In a study funded by the Department of Health, researchers at BHRU, (Primary Care Unit) University of Cambridge, assigned 598 school children to one of three groups: one group was shown adverts for candy-like flavoured e-cigarettes; a second group adverts for non-flavoured e-cigarettes; and a third, control group, in which the children saw no adverts. The school children were then asked questions to gauge issues such as the appeal of using e-cigarettes and tobacco smoking (did the children think e-cigarettes or tobacco were ‘attractive’, ‘fun’ or ‘cool’?), the perceived harm of smoking, how much they liked the ads and how interested they might be in buying and trying e-cigarettes. The children shown the ads for candy-flavoured e-cigarettes liked these ads more and expressed a greater interest in buying and trying e-cigarettes than their peers. However, showing the ads made no significant difference to the overall appeal of tobacco smoking or of using e-cigarettes – in other words, how attractive, fun or cool they considered the activities.
We’re cautiously optimistic from our results that e-cigarette ads don’t make tobacco smoking more attractive, but we’re concerned that ads for e-cigarettes with flavours that might appeal to school children could encourage them to try the products

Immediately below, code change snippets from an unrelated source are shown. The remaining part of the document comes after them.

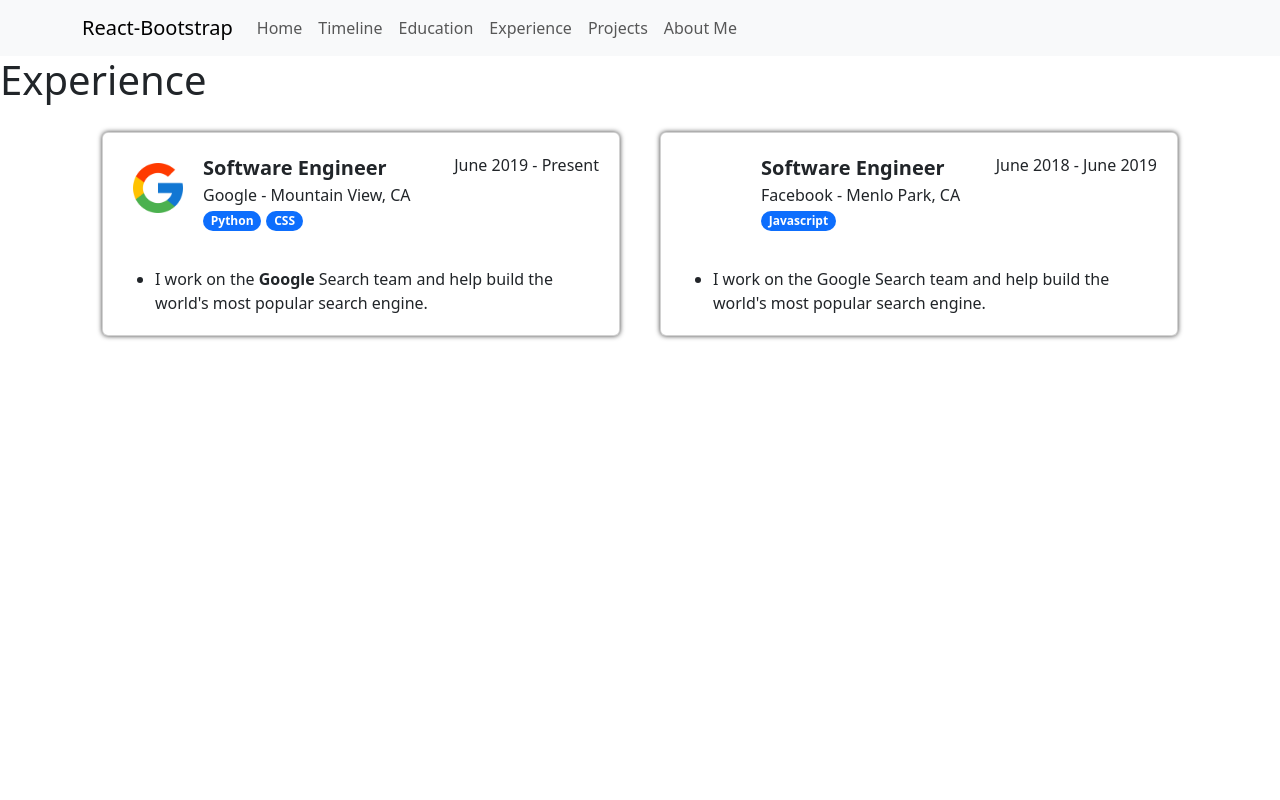
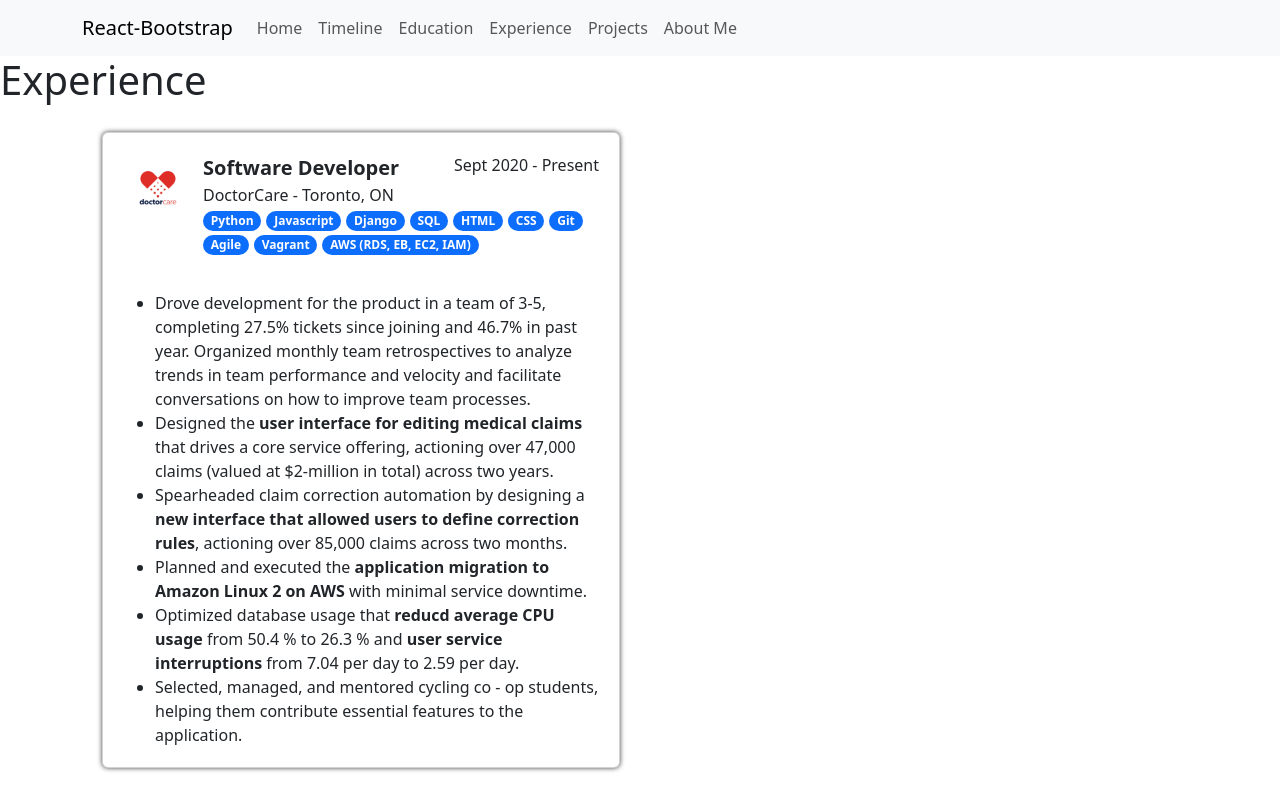
Before and after one commit to beeckusu/project-personal, a React (Create React App) app: page /experience in a window 1280 px wide. Built offline with nearby package versions, Linux system fonts and the light colour scheme.

Commit message:
PP-11: Fill DoctorCare Experience
    Write up DoctorCare experience for the experience page.

```diff
--- a/src/pages/ExperiencePage.js
+++ b/src/pages/ExperiencePage.js
@@ -1,41 +1,37 @@
 import ExperienceCard from "../utils/ExperienceCard";
 import { Container } from 'react-bootstrap';
-import googleIcon from '../assets/icon-google.png';
+import dcIcon from '../assets/icon-doctorcare.jpg';
 
 
 const experiences = [
     {
-        icon: googleIcon,
-        title: "Software Engineer",
-        company: "Google",
-        location: "Mountain View, CA",
-        startDate: "June 2019",
+        icon: dcIcon,
+        title: "Software Developer",
+        company: "DoctorCare",
+        location: "Toronto, ON",
+        startDate: "Sept 2020",
         endDate: "Present",
-        descriptionPoints: ["I work on the **Google** Search team and help build the world's most popular search engine."],
-        tags: ["Python", "CSS"]
+        descriptionPoints: ["Drove development for the product in a team of 3-5, completing 27.5% tickets since joining and 46.7% in past year. Organized monthly team retrospectives to analyze trends in team performance and velocity and facilitate conversations on how to improve team processes.",
+            "Designed the **user interface for editing medical claims** that drives a core service offering, actioning over 47,000 claims (valued at $2-million in total) across two years.",
+            "Spearheaded claim correction automation by designing a **new interface that allowed users to define correction rules**, actioning over 85,000 claims across two months.",
+            "Planned and executed the **application migration to Amazon Linux 2 on AWS** with minimal service downtime.",
+            "Optimized database usage that **reducd average CPU usage** from 50.4 % to 26.3 % and **user service interruptions** from 7.04 per day to 2.59 per day.",
+            "Selected, managed, and mentored cycling co - op students, helping them contribute essential features to the application."],
+        tags: ["Python", "Javascript", "Django", "SQL", "HTML", "CSS", "Git", "Agile", "Vagrant", "AWS (RDS, EB, EC2, IAM)"]
     },
-    {
-        title: "Software Engineer",
-        company: "Facebook",
-        location: "Menlo Park, CA",
-        startDate: "June 2018",
-        endDate: "June 2019",
-        descriptionPoints: ["I work on the Google Search team and help build the world's most popular search engine."],
-        tags: ["Javascript"]
-    }
 ]
 
 const ExperiencePage = () => {
     return (
         <div>
             <h1>Experience</h1>
-            <Container className = 'experience-array'>
+            <Container className='experience-array'>
 
-            {
-                experiences.map((experience) => {
-                    return <ExperienceCard experience={experience} />
-                })
-            }
+                {
+                    experiences.map((experience) => {
+                        return <ExperienceCard experience={experience} />
+                    })
+                }
             </Container>
         </div>
     )
```
Also changed, not shown: src/assets/icon-doctorcare.jpg (added), src/assets/icon-google.png (deleted).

See the full article on the University of Cambridge Research pages, or on the BHRU website.
For the journal publication, please see here